Whether Olson still has the support he once enjoyed in a legislature gone from free-spending to cost-conscious is unclear.

"They didn't have a champion in the Legislature this year," said Wayne Regelin of Juneau, a former deputy director of the Division of Wildlife Conservation in the Alaska Department of Fish and Game and a sometimes critic of the Moose Federation. Regelin, like other critics, said he is all for growing more moose in Alaska, but the methods the Moose Federation has suggested, such as capturing and raising orphan calves, cost a lot of money and yield little in the way of long-term results.

"Gary Olsen came down with four or five of his people, and they lobbied hard," Regelin said. "They wanted $1.7 million. They spent $24,000 and hired a lobbyist." But, he said, the Legislature appeared "more leery" of spending money on growing moose than in years past.

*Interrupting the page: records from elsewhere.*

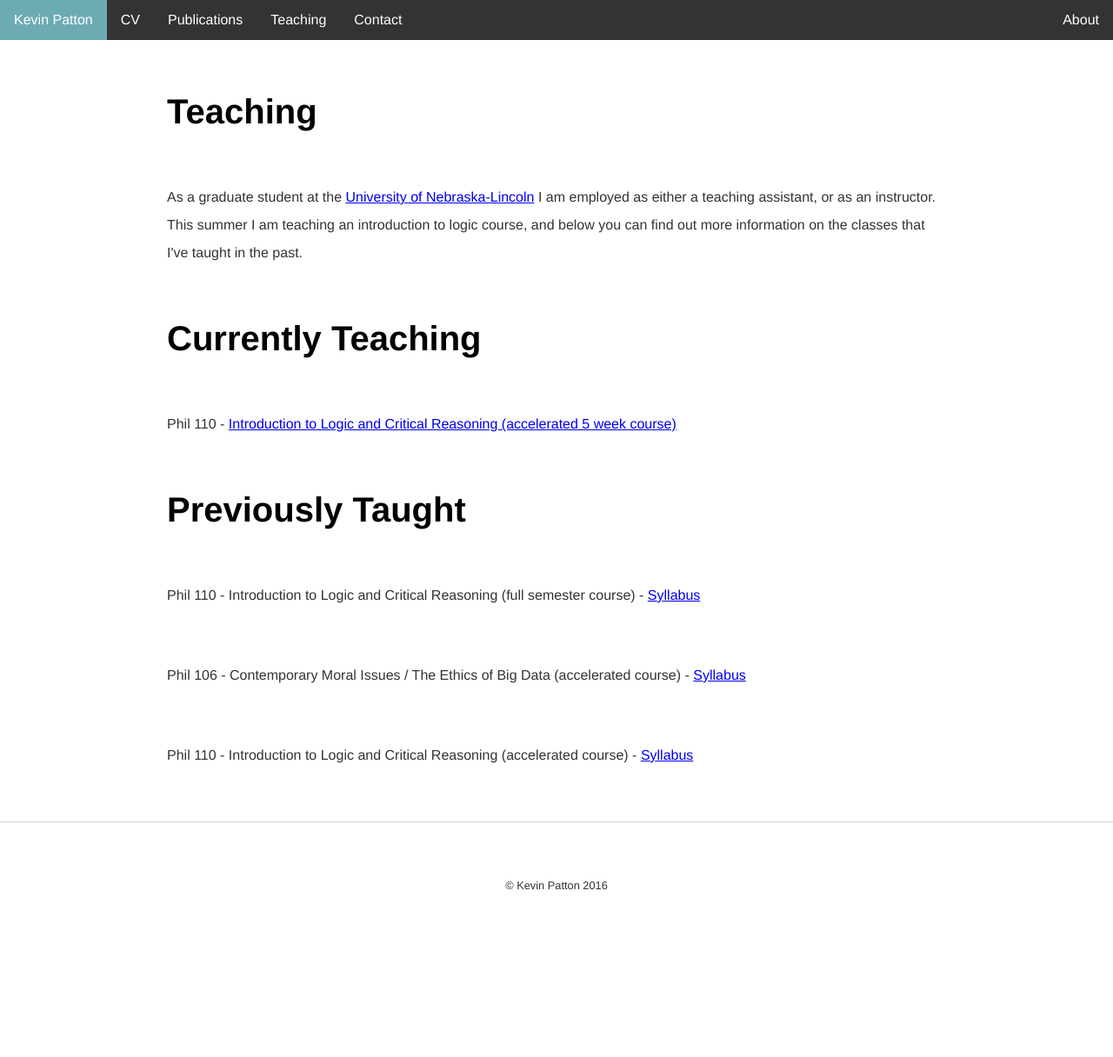
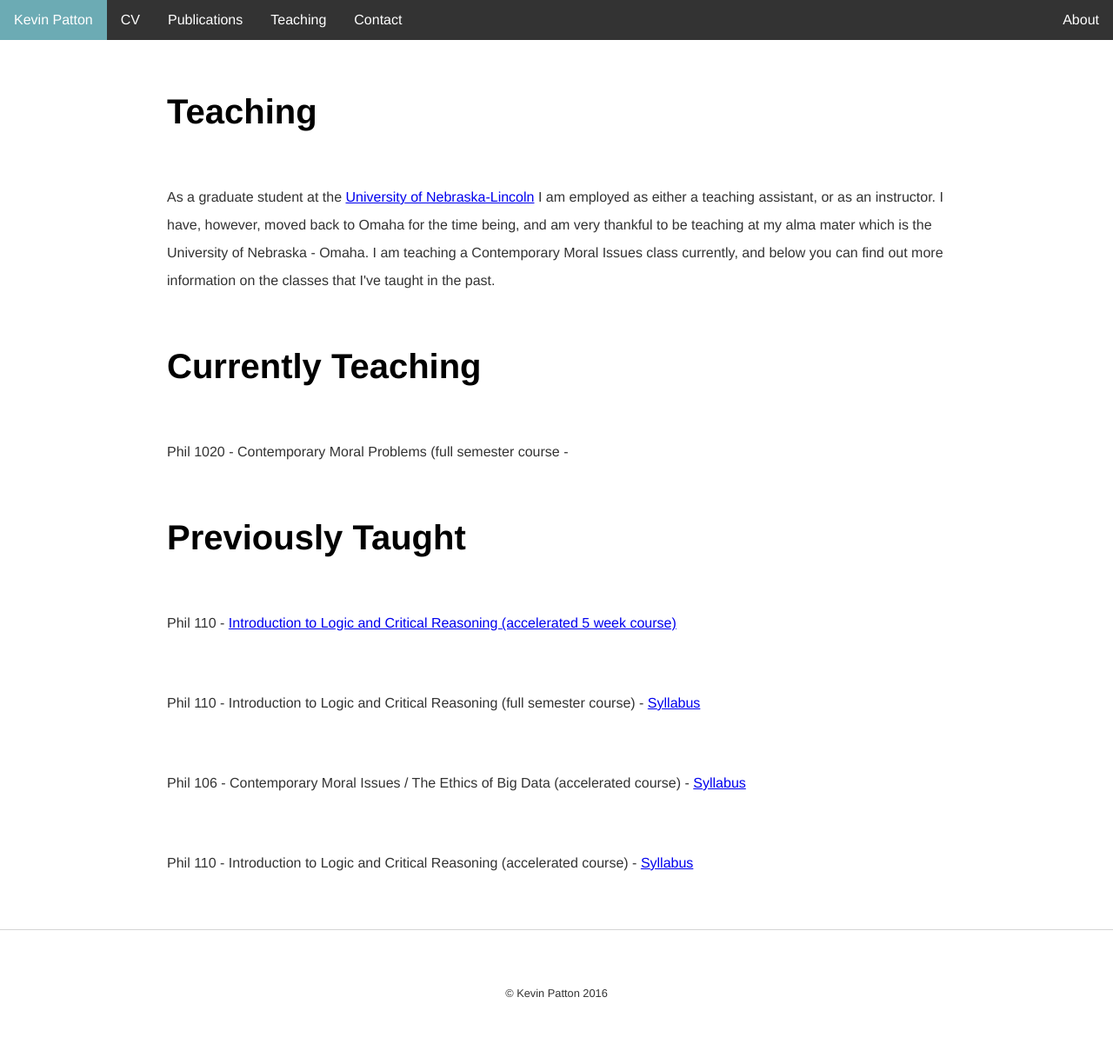
Before and after one commit to kevinjpatton/kevinjpatton.github.io, a Jekyll site: the page built from teaching/index.html, in a window 1280 px wide. Shown: the whole page at 87% size. Built offline with Jekyll 4.4.1, drawn with Linux system fonts in a browser that asks for light colours; Markdown is read by kramdown in place of the engine named in the settings; before the commit the page ends 1092 px from its top, so only the background shows below that.

Commit message:
Update index.html

```diff
--- a/teaching/index.html
+++ b/teaching/index.html
@@ -3,10 +3,11 @@ layout: default
 title: Teaching - Kevin Patton
 ---
 <h1>Teaching</h1>
-<p>As a graduate student at the <a href="http://www.unl.edu/philosophy/graduate-students#patton" target="_blank">University of Nebraska-Lincoln</a> I am employed as either a teaching assistant, or as an instructor.  This summer I am teaching an introduction to logic course, and below you can find out more information on the classes that I've taught in the past.</p>
+<p>As a graduate student at the <a href="http://www.unl.edu/philosophy/graduate-students#patton" target="_blank">University of Nebraska-Lincoln</a> I am employed as either a teaching assistant, or as an instructor.  I have, however, moved back to Omaha for the time being, and am very thankful to be teaching at my alma mater which is the University of Nebraska - Omaha.  I am teaching a Contemporary Moral Issues class currently, and below you can find out more information on the classes that I've taught in the past.</p>
 <h1>Currently Teaching</h1>
+<p>Phil 1020 - Contemporary Moral Problems (full semester course - <syllabus upload soon>
+<h1>Previously Taught</h1>
 <p>Phil 110 - <a href="/teaching/phil_110/index.html" target="blank">Introduction to Logic and Critical Reasoning (accelerated 5 week course)</a></p>
-<h1>Previously Taught</h1>
 <p>Phil 110 - Introduction to Logic and Critical Reasoning (full semester course) - <a href="/teaching/Phil110_SyllabusSpring2017.pdf" target="_blank">Syllabus</a></p>
 <p>Phil 106 - Contemporary Moral Issues / The Ethics of Big Data (accelerated course) - <a href="https://www.academia.edu/13590446/The_Ethics_of_Big_Data" target="_blank">Syllabus</a></p>
 <p>Phil 110 - Introduction to Logic and Critical Reasoning (accelerated course) - <a href="https://www.academia.edu/24557476/Syllabus_for_Intro_to_Logic_Summer_Course" target="_blank">Syllabus</a></p>
```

"The only other thing I know is that some other groups felt that if the Legislature was going to spend a million dollars picking up dead moose in the highway (another Moose Federation proposal), they'd like to bid on that," he added.

The Moose Federation had applied for a $400,000 grant -- what essentially amounted to a sole-source contract -- to salvage road-kill moose along state roads. The job has traditionally been done by volunteers. The Federation argued it could do it faster, more efficiently and in a safer manner.

Regelin said he found that request for state funding -- along with requests for $300,000 to raise orphan moose and $1.5 million to create more moose habitat -- a little ironic.

"When I was still working (for Fish and Game), Gary was down here, and (Frank) Murkowski was governor, and Gary swore all he wanted was support," Regelin said. "He said he didn't want money."

Olson got Murkowski's support. For a long time, the former governor was listed on the organization's "advisory board" among a who's who of Alaska politicians. The advisory board no longer functions, but the Federation is going strong. It is continuing to seek donations to grow more moose. You can donate at 
GrowMoreMoose.org.

Contact Craig Medred at craig(at)alaskadispatch.com